A large part of education is education about the human condition... that includes history and differences in cultures. History cannot be properly taught without reference to religion, since religious beliefs are a primary motivator for actions. There have been many wars and atrocities instigated and committed over religions... over almost all religions. For that reason, some mention of Islamic beliefs should be taught in public schools, just as some mention of HIndu, Jewish, and Christian beliefs should be taught as well.

On the other hand, no religious beliefs should be taught in such a way as to encourage or discourage belief. Religious teachings are not the venue of public schools. That as well includes all religions.

My first question is, was this a class that focused on history or culture of the areas affected by Islamic religious beliefs?

My second question is, was the material presented objectively without bias?

My third question is, was the presented material appropriate for the age range of the students? (and judging form what little I found in the article, it probably was.)

I would imagine the severity of the objection is tied to personal fears of Islamic culture, which are attributable to fear of the Islamic religion and peoples. That fear is directly attributable to the propaganda being fed to the American population over present situations in that area. Sharia law is quite different than the law we have; it is religiously based, even indistinguishable from a pure theocracy in many ways. Suggestions that we could be forced to live under such restrictions on personal freedom are scary to many people. Constant admonitions that Islam is a "religion of peace" while simultaneous violent exploits are carried out under the name of Islam have not helped either. I believe Islam is a peaceful religion, but there are quite a few practicing Islam who would apparently disagree with me. That mixed message creates confusion and suspicion in the minds of many.

I blame the MSM and our own government for promoting the fear that the mother is expressing. The subject of Islam has been so badly handled in the daily propaganda of the news cycles that few can keep track of who is good, who is bad, and so forth. A great example is the Syrian refugee crisis: We hear news stories from Europe that indicate terrorists entered countries through refugee immigration, then are told by our government that refugees are to be allowed to immigrate here. That is akin to saying we are allowing terrorists into our country freely, and that promotes fear.

Readers should understand that I am discussing public perceptions here, which may or may not be the same as the realities.

TheRedneck



posted on Oct, 7 2016 @ 01:00 PM
link   

originally posted by: Krazysh0t
a reply to: hutch622

Why is that? There are plenty of American Muslims happily learning about the history of Christianity in American public schools.


American history is Christian history.



posted on Oct, 7 2016 @ 01:03 PM
link   
a reply to: enlightenedservant

Agreed. Multiculturalism is racism's weakness. This is why you'll get many nationalists saying that multiculturalism doesn't work. They know that their position is untenable so they make up stuff about the other side to try to make themselves look good by comparison.

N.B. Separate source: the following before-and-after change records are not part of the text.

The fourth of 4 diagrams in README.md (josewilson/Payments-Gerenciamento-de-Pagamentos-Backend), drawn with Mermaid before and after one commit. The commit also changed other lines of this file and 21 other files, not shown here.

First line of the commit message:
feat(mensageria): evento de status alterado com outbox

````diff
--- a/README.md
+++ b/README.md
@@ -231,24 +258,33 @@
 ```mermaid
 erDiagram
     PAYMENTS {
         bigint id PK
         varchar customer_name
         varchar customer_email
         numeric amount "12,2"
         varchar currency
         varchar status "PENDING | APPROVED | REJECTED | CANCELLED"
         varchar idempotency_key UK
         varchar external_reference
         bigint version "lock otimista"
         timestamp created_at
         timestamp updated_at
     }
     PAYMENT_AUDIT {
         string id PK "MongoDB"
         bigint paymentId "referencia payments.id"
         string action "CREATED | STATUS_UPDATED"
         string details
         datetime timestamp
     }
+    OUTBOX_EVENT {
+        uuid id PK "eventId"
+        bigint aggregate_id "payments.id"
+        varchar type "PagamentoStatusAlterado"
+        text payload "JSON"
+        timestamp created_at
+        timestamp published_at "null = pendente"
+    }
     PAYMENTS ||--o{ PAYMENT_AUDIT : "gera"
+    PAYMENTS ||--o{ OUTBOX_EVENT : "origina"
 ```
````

But anyone who has been near even a small part of multiculturalism knows that this is bs. We all SAY that all humans are equal, but until you see it up close and personal in a multicultural environment its hard to truly get it.



posted on Oct, 7 2016 @ 01:05 PM
link   

originally posted by: burdman30ott6

originally posted by: Krazysh0t
a reply to: hutch622

Why is that? There are plenty of American Muslims happily learning about the history of Christianity in American public schools.


American history is Christian history.

No it isn't. Christians helped build America, but so did many other faiths. I've already shown in this thread that Muslims helped build this country.

American history isn't exclusive to only Christians and trying to pretend it is is the same type of crappy revisionist history that is taught in our public schools that makes it so jarring when you actually attend a college level history class.




top topics



 
50
<< 14  15  16    18  19  20 >>

log in

join